··· Raw data ···

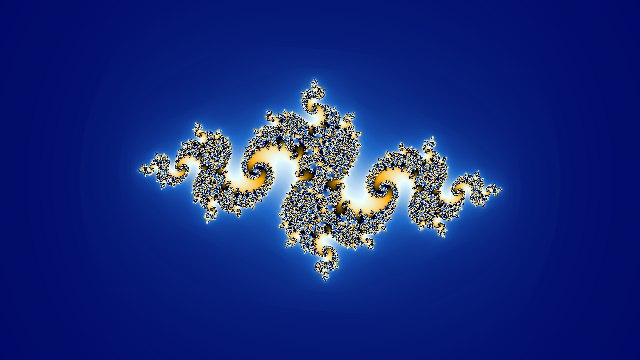
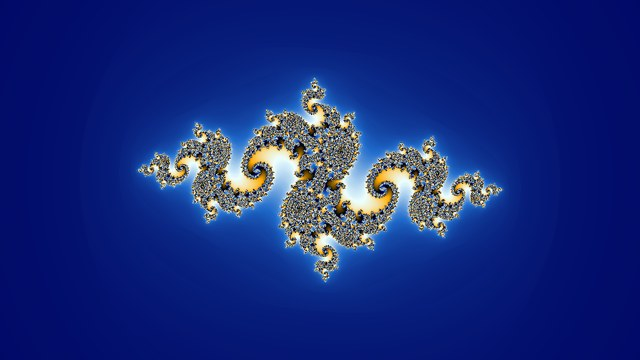
Refresh visuals: sharper hero GIF, browser-rendered gallery, unified palette
- The CUDA renderer now uses the browser default "Ice fractal" gradient
  instead of a cosine palette, so all three backends colour a view
  identically (and the deep GIF frames stop drifting into garish hues).
- Hero GIF: 640x360 at 16.7 fps (was 480x270 at 12.5), 3x supersampled,
  256 colours, no dithering (its per-frame noise shimmered in motion and
  doubled the file size). Target moved to the repelling fixed point of
  z^2+c, computed with mpmath to 40 digits and baked into the script
  defaults - the old default centre drifted off the set and went blank
  past 1e-6. The README embeds it centred at native width, since
  browser upscaling was blurring it.
- Gallery and deep-zoom images re-rendered through the fixed WebGPU
  shader at 2x supersampling, each with the palette its live-demo link
  selects.
- Drop docs/full-view.jpg (no longer referenced).

Changed region(s): [[0.2188, 0.2139, 0.7812, 0.7944]]

diff --git a/scripts/make_zoom_gif.py b/scripts/make_zoom_gif.py
@@ -1,13 +1,18 @@
 """Renders the README hero GIF: a continuous deep zoom into the Julia set.
 
 Frames are rendered with the CUDA renderer (build it first: see cuda/README.md)
-at 2× the target size, downscaled with Lanczos, then quantized to a SHARED
-palette (built from a mid-zoom frame) so the GIF does not flicker between
-frames. The zoom is interpolated in log space for a constant perceived speed.
+at --ss times the target size, downscaled with Lanczos (the supersampling is
+what turns the shimmering sub-pixel filaments into smooth antialiased detail),
+then quantized to a SHARED palette (built from a mid-zoom frame) so the GIF
+does not flicker between frames. The zoom is interpolated in log space for a
+constant perceived speed.
+
+The README shows the GIF at its native width: keep --width in sync with the
+`<img width=...>` attribute there, otherwise browser upscaling blurs it.
 
 Usage:
     uv run python scripts/make_zoom_gif.py
-    uv run python scripts/make_zoom_gif.py --frames 60 --width 400 --height 225 --colors 96
+    uv run python scripts/make_zoom_gif.py --frames 80 --width 480 --height 270 --colors 128
 """
 
 from __future__ import annotations
@@ -25,17 +30,35 @@ from PIL import Image
 def main() -> None:
     p = argparse.ArgumentParser(description="Render the deep-zoom hero GIF")
     p.add_argument("--exe", default=os.path.join("cuda", "julia.exe" if os.name == "nt" else "julia"))
-    p.add_argument("--re", default="0.0304", help="zoom target, real part")
-    p.add_argument("--im", default="-0.564", help="zoom target, imaginary part")
+    # The default target is the repelling fixed point of z² + c (computed with
+    # mpmath to 40 digits; --re/--im are parsed to double-double). It provably
+    # lies ON the Julia set, so there is structure at every depth — a centre
+    # merely *near* the set drifts off it and goes blank past ~1e-6.
+    p.add_argument(
+        "--re", default="1.527503118643534610789746402444915337567",
+        help="zoom target, real part (must lie on the Julia set)",
+    )
+    p.add_argument(
+        "--im", default="-0.07591217835228786707181419482634804636642",
+        help="zoom target, imaginary part",
+    )
     p.add_argument("--cre", type=float, default=-0.8)
     p.add_argument("--cim", type=float, default=0.156)
     p.add_argument("--start-scale", type=float, default=3.0)
     p.add_argument("--end-scale", type=float, default=1e-9)
-    p.add_argument("--frames", type=int, default=80)
-    p.add_argument("--width", type=int, default=480)
-    p.add_argument("--height", type=int, default=270)
-    p.add_argument("--colors", type=int, default=128)
-    p.add_argument("--duration", type=int, default=80, help="ms per frame")
+    p.add_argument("--frames", type=int, default=100)
+    p.add_argument("--width", type=int, default=640)
+    p.add_argument("--height", type=int, default=360)
+    p.add_argument("--colors", type=int, default=256)
+    p.add_argument("--duration", type=int, default=60, help="ms per frame")
+    p.add_argument("--ss", type=int, default=3, help="supersampling factor")
+    p.add_argument(
+        "--dither",
+        choices=["none", "fs"],
+        default="none",
+        help="none: crisp + compresses ~2x better (256 colours hide the banding); "
+        "fs: Floyd-Steinberg, whose per-frame noise shimmers in motion",
+    )
     p.add_argument("--out", default=os.path.join("docs", "zoom.gif"))
     args = p.parse_args()
 
@@ -58,8 +81,8 @@ def main() -> None:
             subprocess.run(
                 [
                     args.exe,
-                    "--w", str(args.width * 2),
-                    "--h", str(args.height * 2),
+                    "--w", str(args.width * args.ss),
+                    "--h", str(args.height * args.ss),
                     "--iter", str(max_iter),
                     "--scale", f"{scale:.8e}",
                     "--re", args.re,
@@ -77,8 +100,9 @@ def main() -> None:
     print()
 
     # Shared palette from a mid-zoom frame: avoids per-frame palette flicker.
+    dither = Image.FLOYDSTEINBERG if args.dither == "fs" else Image.NONE
     reference = frames[len(frames) // 2].quantize(colors=args.colors, method=Image.MEDIANCUT)
-    quantized = [f.quantize(colors=args.colors, palette=reference, dither=Image.FLOYDSTEINBERG) for f in frames]
+    quantized = [f.quantize(colors=args.colors, palette=reference, dither=dither) for f in frames]
 
     os.makedirs(os.path.dirname(args.out) or ".", exist_ok=True)
     quantized[0].save(
@@ -91,8 +115,9 @@ def main() -> None:
     )
     size_mb = os.path.getsize(args.out) / 1e6
     print(f"-> {args.out} ({size_mb:.2f} MB, {args.frames} frames, {args.colors} colours)")
-    if size_mb > 4.0:
-        print("Over the 4 MB budget — retry with fewer frames / smaller size / fewer colours.")
+    # GitHub's image proxy (camo) refuses files around 10 MB; stay well under.
+    if size_mb > 8.5:
+        print("Over the 8.5 MB budget — retry with fewer frames / smaller size / fewer colours.")
 
 
 if __name__ == "__main__":

diff --git a/README.md b/README.md
@@ -13,7 +13,11 @@ pixel-for-pixel against an arbitrary-precision reference.
 **[▶ Live demo](https://timmor77.github.io/FractalFlow/)** — WebGPU in Chrome/Edge,
 automatic WebGL2 fallback elsewhere.
 
-![Continuous deep zoom into the Julia set (×10⁹, rendered by the CUDA backend)](docs/zoom.gif)
+<p align="center">
+  <!-- Native width (matches make_zoom_gif.py --width): browser upscaling would blur it. -->
+  <img src="docs/zoom.gif" width="640"
+       alt="Continuous deep zoom into the Julia set (×10⁹, rendered by the CUDA backend)">
+</p>
 
 ## Highlights
 
@@ -74,9 +78,12 @@ The high-precision centre is stored as a **double-double** value (two `float64`s
 the second holds the rounding error of the first), which is what lets the browser reach
 ~`1e-28` zoom.
 
-![In-browser render at ×1,000,000 zoom near a repelling fixed point of z²+c](docs/deep-zoom.jpg)
+<p align="center">
+  <img src="docs/deep-zoom.jpg" width="620"
+       alt="In-browser render at ×1,000,000 zoom near a repelling fixed point of z²+c">
+</p>
 
-*Rendered in the browser at ×10⁶ zoom, centred near a repelling fixed point of
+*Rendered in the browser at ×10⁶ zoom, centred on a repelling fixed point of
 `z² + c` — a point that provably lies on the Julia set, so there is structure at
 every depth.*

···

A single number is the whole answer: the tally of lines above that contain "near".

## [Final answer]
4